San Diego, CA — David Raikow reports that an audience of several hundred network security professionals watched with rapt attention last week as a trio of hackers repeatedly penetrated one of the industry’s most trusted and popular firewall products – Checkpoint Software’s Firewall-1. The demonstration, presented at the “Black Hat” security conference in Las Vegas, challenged the widely accepted notion that firewalls are largely immune to direct attack.
The panel – John McDonald and Thomas Lopatic of German security firm Data Protect GmbH and Dug Song of the University of Michigan – identified three general categories of firewall attacks. They began by demonstrating a number of relatively simple techniques by which an attacker could impersonate an authorized administrator, and thus gain access to the firewall application itself. A second type of attack tricked the firewall into believing an unauthorized Internet connection was actually an authorized virtual private network connection. Finally, the panel exploited a number of errors in the process used to examine traffic passing through the firewall to sneak in dangerous commands.
While their presentation focussed on a single commercial firewall product, panel members repeatedly emphasized that most firewalls are vulnerable to the types of attacks demonstrated. “The problem is not just with [Firewall-1],” said Song. “The real problem is the blind trust most people place in their firewalls.”

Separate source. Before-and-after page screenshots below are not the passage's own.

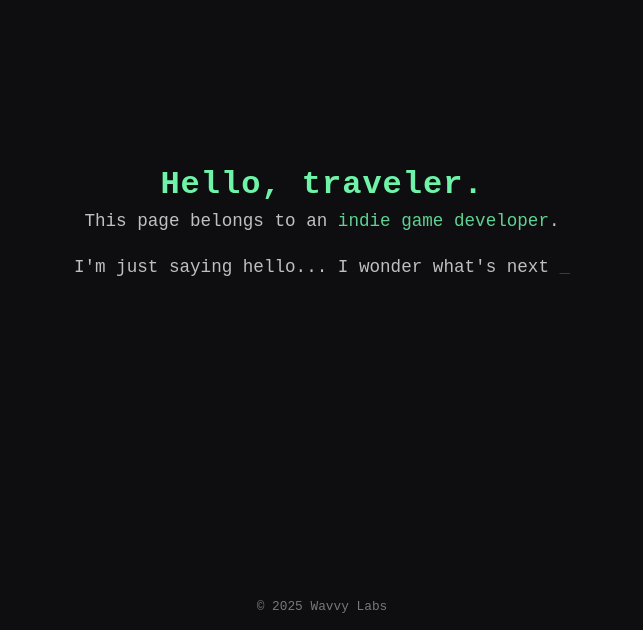
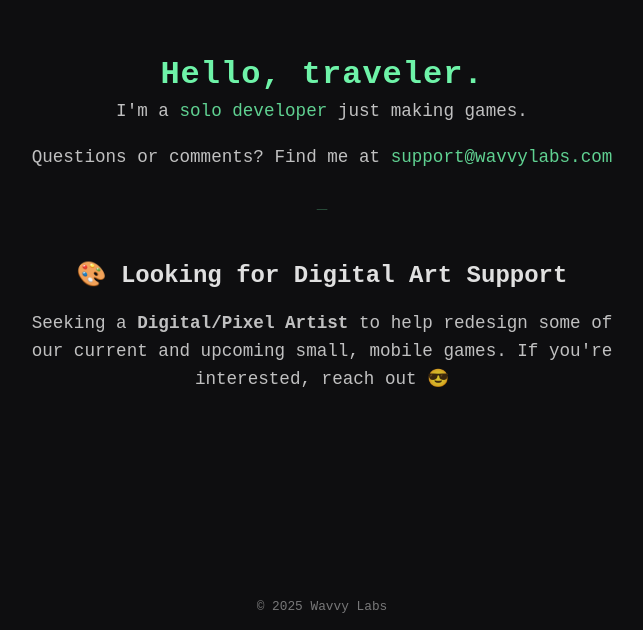
Before and after one commit to nrbrigmon/wavvylabs.com, a plain HTML site: page index.html in a window 1280 px wide. Shown: the part 170-800 px from the top of the page, without its empty margins (318-961 px from the left). Drawn offline with Linux system fonts and the light colour scheme.

Commit message:
web page update

```diff
--- a/index.html
+++ b/index.html
@@ -38,6 +38,15 @@
       animation: blink 1.2s infinite;
       color: var(--accent);
     }
+    /* make links use the accent color */
+    a, a:visited {
+      color: var(--accent);
+      text-decoration: none;
+    }
+    a:hover, a:focus {
+      text-decoration: underline;
+      opacity: 0.95;
+    }
     @keyframes blink {
       0%, 50%, 100% { opacity: 1; }
       25%, 75% { opacity: 0.3; }
@@ -52,8 +61,38 @@
 </head>
 <body>
   <h1>Hello, traveler.</h1>
-  <p>This page belongs to an <span style="color: var(--accent)">indie game developer</span>.</p>
-  <p>I'm just saying hello... I wonder what's next <span class="blink">_</span></p>
+  <p>I'm a <span style="color: var(--accent)">solo developer</span> just making games</span>.</p>
+  <p>Questions or comments? Find me at <span id="email-link">[loading]</span></p>
+  <p><span class="blink">_</span></p>
+  <noscript>
+    <p>If JavaScript is disabled, please use it.</p>
+  </noscript>
+  <section id="hiring" style="text-align:center; padding:10px; border-radius:12px;">
+    <h2>🎨 Looking for Digital Art Support</h2>
+    <p style="max-width:600px; margin:auto; font-size:1.1rem; line-height:1.6;">
+      Seeking a <strong>Digital/Pixel Artist</strong> to help redesign
+      some of our current and upcoming small, mobile games. If you're interested, reach out 😎
+    </p>
+  </section>
+
   <footer>© 2025 Wavvy Labs</footer>
+
+  <script>
+    // Build email address from char codes to make scraping harder (address not present in raw HTML)
+    (function(){
+      var codes = [115,117,112,112,111,114,116,64,119,97,118,118,121,108,97,98,115,46,99,111,109]; // 'support@wavvylabs.com'
+      var addr = codes.map(function(c){return String.fromCharCode(c);}).join('');
+      var container = document.getElementById('email-link');
+      if(!container) return;
+      var a = document.createElement('a');
+      a.href = 'mailto:' + addr;
+      a.textContent = addr;
+      a.setAttribute('rel','noopener noreferrer');
+      a.setAttribute('aria-label','Email ' + addr);
+      // optional: add a small obfuscation for display (replace @ with text) — we show full address here
+      container.textContent = '';
+      container.appendChild(a);
+    })();
+  </script>
 </body>
 </html>
```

Greg Smith, Checkpoint’s director of product marketing for Firewall-1, pointed out that many of the attacks demonstrated relied on improper firewall configuration, and he asserted that they presented little practical threat. “Not a single customer has reported a problem with any of these issues.”
Nevertheless, Checkpoint worked with McDonald, Lopatic and Song in developing defenses against the attacks, which they released as part of Firewall-1 Service Pack 2 immediately following the demonstration. Checkpoint emphasized that the service pack should prevent all of the attacks discussed, even those dependant on misconfiguration.

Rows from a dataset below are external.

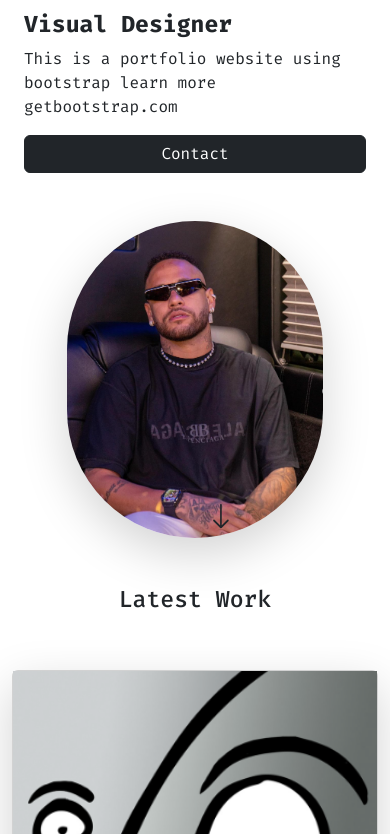
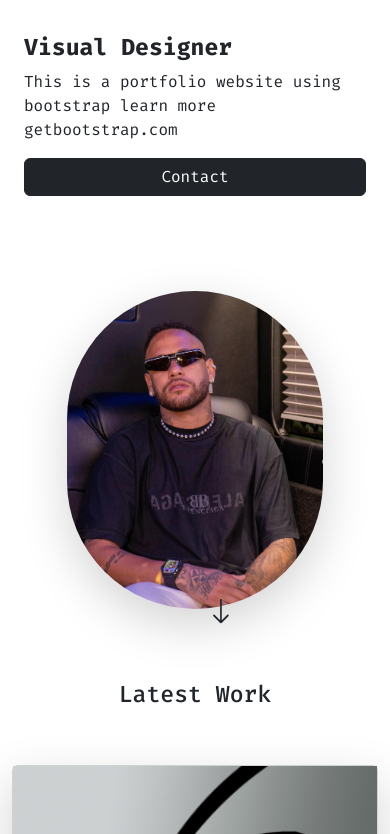
Before and after one commit to leandroxzq/portfolio-web2, a website built with Vite: page index.html in a window 390 px wide. Shown: the part 211-1045 px from the top of the page. Built offline with nearby package versions, Linux system fonts and the light colour scheme.

Commit message:
fix responsive

```diff
--- a/src/css/style.css
+++ b/src/css/style.css
@@ -16,6 +16,10 @@ body {
 main {
   padding: 0 !important;
   margin: 0 !important;
+}
+
+.home {
+  min-height: 100dvh;
 }
 
 .perfil {
```
Also changed, not shown: 1 other file.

The panel also recommended a number of additional steps for “hardening” firewalls, including use of strong authentication protocols, “anti-spoofing” mechanisms and highly restrictive access rules. At the same time, they called on the IT community to abandon the “single firewall” model of network security and implement multiple lines of defense.
However, one observer of the session, employed by a network switch manufacturer, thinks Checkpoint lost some credibility over its products. “Some of the exploited areas were because of dumb programming mistakes in the code for the firewall itself. If the [firewall] programmers can’t get it right, what other problems may still be lurking?” he pondered.